Problem statement ▸ Wherever "Xcode" appears in a line of the listing, report that line.
==*==
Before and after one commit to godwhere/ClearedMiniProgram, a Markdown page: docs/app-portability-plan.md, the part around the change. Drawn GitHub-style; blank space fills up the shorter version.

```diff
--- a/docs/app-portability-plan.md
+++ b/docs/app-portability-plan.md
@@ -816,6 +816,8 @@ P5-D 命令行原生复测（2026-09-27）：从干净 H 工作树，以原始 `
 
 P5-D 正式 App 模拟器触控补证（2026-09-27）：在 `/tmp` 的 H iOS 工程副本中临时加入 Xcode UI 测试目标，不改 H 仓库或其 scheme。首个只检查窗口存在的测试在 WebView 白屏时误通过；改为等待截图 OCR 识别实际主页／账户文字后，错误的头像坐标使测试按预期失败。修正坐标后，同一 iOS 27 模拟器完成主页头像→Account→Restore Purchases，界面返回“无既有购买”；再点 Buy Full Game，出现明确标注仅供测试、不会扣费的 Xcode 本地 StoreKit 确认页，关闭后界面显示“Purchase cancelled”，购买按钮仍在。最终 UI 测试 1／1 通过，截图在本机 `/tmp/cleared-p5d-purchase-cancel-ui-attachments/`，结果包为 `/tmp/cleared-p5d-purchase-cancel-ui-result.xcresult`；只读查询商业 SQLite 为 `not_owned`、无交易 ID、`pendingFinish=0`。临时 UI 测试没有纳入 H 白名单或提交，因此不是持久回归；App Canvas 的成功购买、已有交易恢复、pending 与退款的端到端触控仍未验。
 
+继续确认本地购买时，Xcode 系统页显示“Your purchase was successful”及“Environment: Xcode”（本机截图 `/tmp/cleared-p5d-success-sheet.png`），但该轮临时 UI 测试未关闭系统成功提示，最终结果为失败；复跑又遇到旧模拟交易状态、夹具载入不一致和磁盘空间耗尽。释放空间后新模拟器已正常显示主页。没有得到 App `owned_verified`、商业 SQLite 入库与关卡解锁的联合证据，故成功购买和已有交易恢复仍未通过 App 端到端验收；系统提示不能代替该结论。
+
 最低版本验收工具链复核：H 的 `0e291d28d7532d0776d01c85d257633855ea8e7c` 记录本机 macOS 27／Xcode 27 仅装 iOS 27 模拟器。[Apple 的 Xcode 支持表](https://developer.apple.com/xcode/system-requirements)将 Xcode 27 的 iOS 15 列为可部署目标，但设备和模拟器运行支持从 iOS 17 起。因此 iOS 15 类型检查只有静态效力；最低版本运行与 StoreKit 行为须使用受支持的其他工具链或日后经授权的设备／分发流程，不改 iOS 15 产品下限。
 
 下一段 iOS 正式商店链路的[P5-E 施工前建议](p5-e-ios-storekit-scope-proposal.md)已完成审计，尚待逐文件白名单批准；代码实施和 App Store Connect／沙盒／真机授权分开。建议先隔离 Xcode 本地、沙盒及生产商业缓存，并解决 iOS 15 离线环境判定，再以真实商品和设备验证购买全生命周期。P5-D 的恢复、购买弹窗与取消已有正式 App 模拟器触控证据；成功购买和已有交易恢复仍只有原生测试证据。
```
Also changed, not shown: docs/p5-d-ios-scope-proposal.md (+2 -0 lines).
==*==
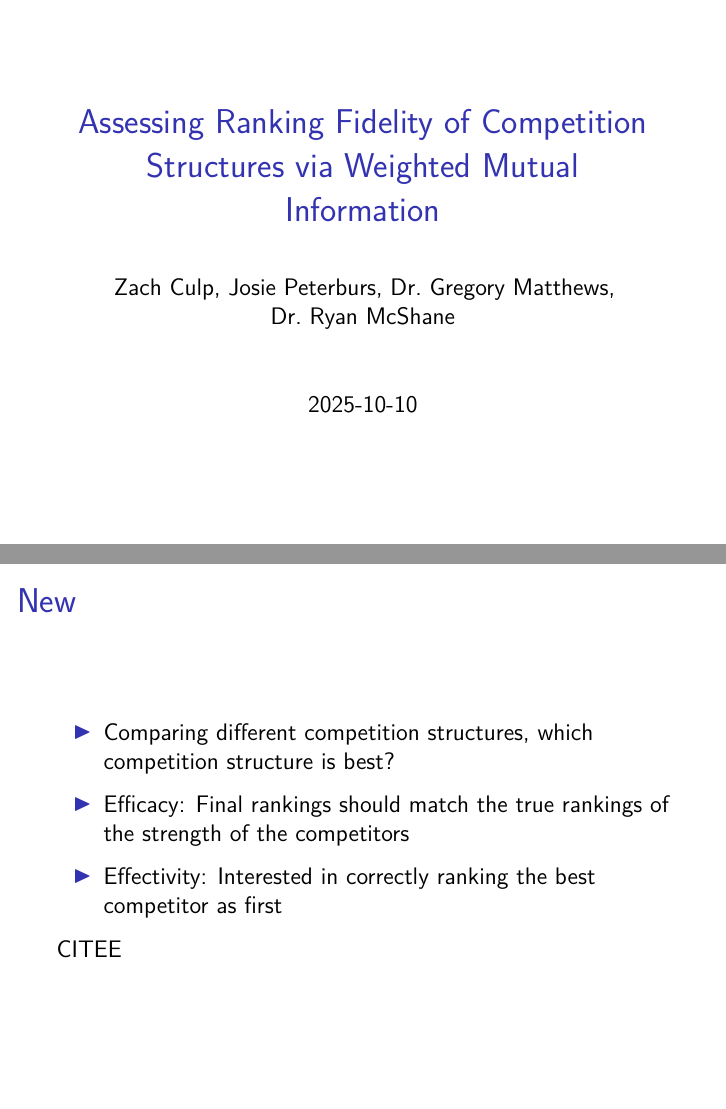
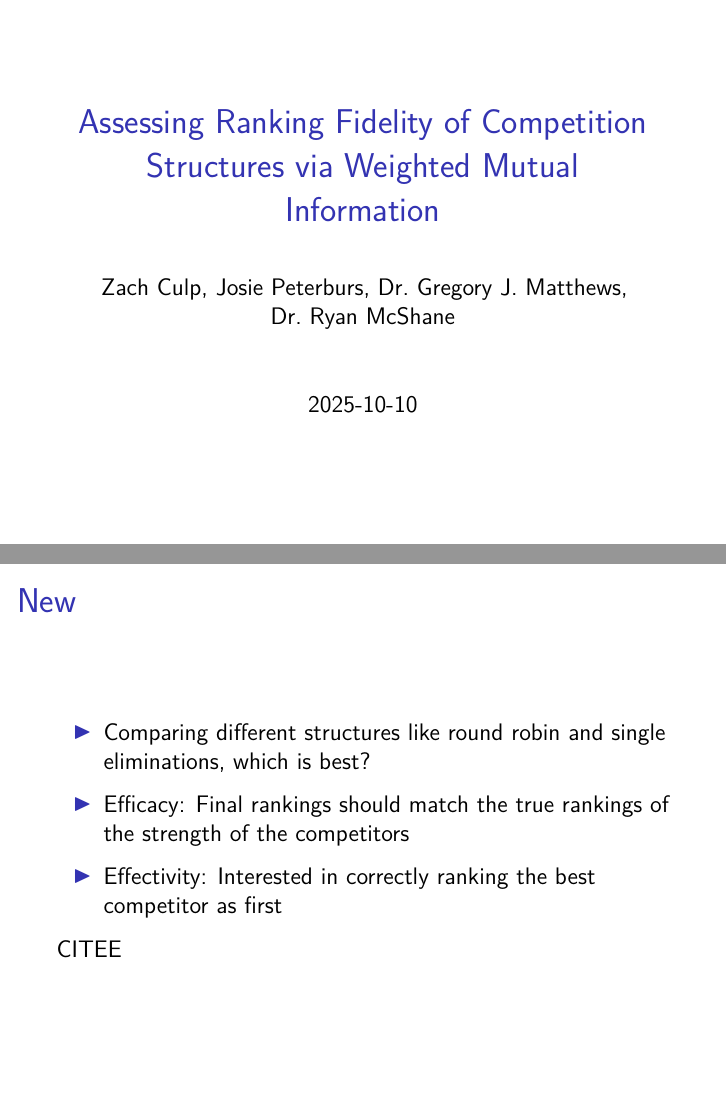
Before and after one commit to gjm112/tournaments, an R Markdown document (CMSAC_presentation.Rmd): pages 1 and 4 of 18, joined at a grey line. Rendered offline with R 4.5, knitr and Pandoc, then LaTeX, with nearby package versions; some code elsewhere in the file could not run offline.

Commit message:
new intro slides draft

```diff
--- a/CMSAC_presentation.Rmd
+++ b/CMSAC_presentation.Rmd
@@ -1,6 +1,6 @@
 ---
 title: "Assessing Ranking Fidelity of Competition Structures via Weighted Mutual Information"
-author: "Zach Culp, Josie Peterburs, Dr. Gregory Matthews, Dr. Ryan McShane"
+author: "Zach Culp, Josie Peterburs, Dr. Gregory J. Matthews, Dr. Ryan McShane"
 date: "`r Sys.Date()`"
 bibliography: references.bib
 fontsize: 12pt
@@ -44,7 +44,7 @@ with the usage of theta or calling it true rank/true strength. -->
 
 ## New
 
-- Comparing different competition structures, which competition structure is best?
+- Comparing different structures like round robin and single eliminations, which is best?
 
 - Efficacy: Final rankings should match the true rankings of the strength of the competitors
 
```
==*==
Task output ▸
 P5-D 正式 App 模拟器触控补证（2026-09-27）：在 `/tmp` 的 H iOS 工程副本中临时加入 Xcode UI 测试目标，不改 H 仓库或其 scheme。首个只检查窗口存在的测试在 WebView 白屏时误通过；改为等待截图 OCR 识别实际主页／账户文字后，错误的头像坐标使测试按预期失败。修正坐标后，同一 iOS 27 模拟器完成主页头像→Account→Restore Purchases，界面返回“无既有购买”；再点 Buy Full Game，出现明确标注仅供测试、不会扣费的 Xcode 本地 StoreKit 确认页，关闭后界面显示“Purchase cancelled”，购买按钮仍在。最终 UI 测试 1／1 通过，截图在本机 `/tmp/cleared-p5d-purchase-cancel-ui-attachments/`，结果包为 `/tmp/cleared-p5d-purchase-cancel-ui-result.xcresult`；只读查询商业 SQLite 为 `not_owned`、无交易 ID、`pendingFinish=0`。临时 UI 测试没有纳入 H 白名单或提交，因此不是持久回归；App Canvas 的成功购买、已有交易恢复、pending 与退款的端到端触控仍未验。
+继续确认本地购买时，Xcode 系统页显示“Your purchase was successful”及“Environment: Xcode”（本机截图 `/tmp/cleared-p5d-success-sheet.png`），但该轮临时 UI 测试未关闭系统成功提示，最终结果为失败；复跑又遇到旧模拟交易状态、夹具载入不一致和磁盘空间耗尽。释放空间后新模拟器已正常显示主页。没有得到 App `owned_verified`、商业 SQLite 入库与关卡解锁的联合证据，故成功购买和已有交易恢复仍未通过 App 端到端验收；系统提示不能代替该结论。
 最低版本验收工具链复核：H 的 `0e291d28d7532d0776d01c85d257633855ea8e7c` 记录本机 macOS 27／Xcode 27 仅装 iOS 27 模拟器。[Apple 的 Xcode 支持表](https://developer.apple.com/xcode/system-requirements)将 Xcode 27 的 iOS 15 列为可部署目标，但设备和模拟器运行支持从 iOS 17 起。因此 iOS 15 类型检查只有静态效力；最低版本运行与 StoreKit 行为须使用受支持的其他工具链或日后经授权的设备／分发流程，不改 iOS 15 产品下限。
 下一段 iOS 正式商店链路的[P5-E 施工前建议](p5-e-ios-storekit-scope-proposal.md)已完成审计，尚待逐文件白名单批准；代码实施和 App Store Connect／沙盒／真机授权分开。建议先隔离 Xcode 本地、沙盒及生产商业缓存，并解决 iOS 15 离线环境判定，再以真实商品和设备验证购买全生命周期。P5-D 的恢复、购买弹窗与取消已有正式 App 模拟器触控证据；成功购买和已有交易恢复仍只有原生测试证据。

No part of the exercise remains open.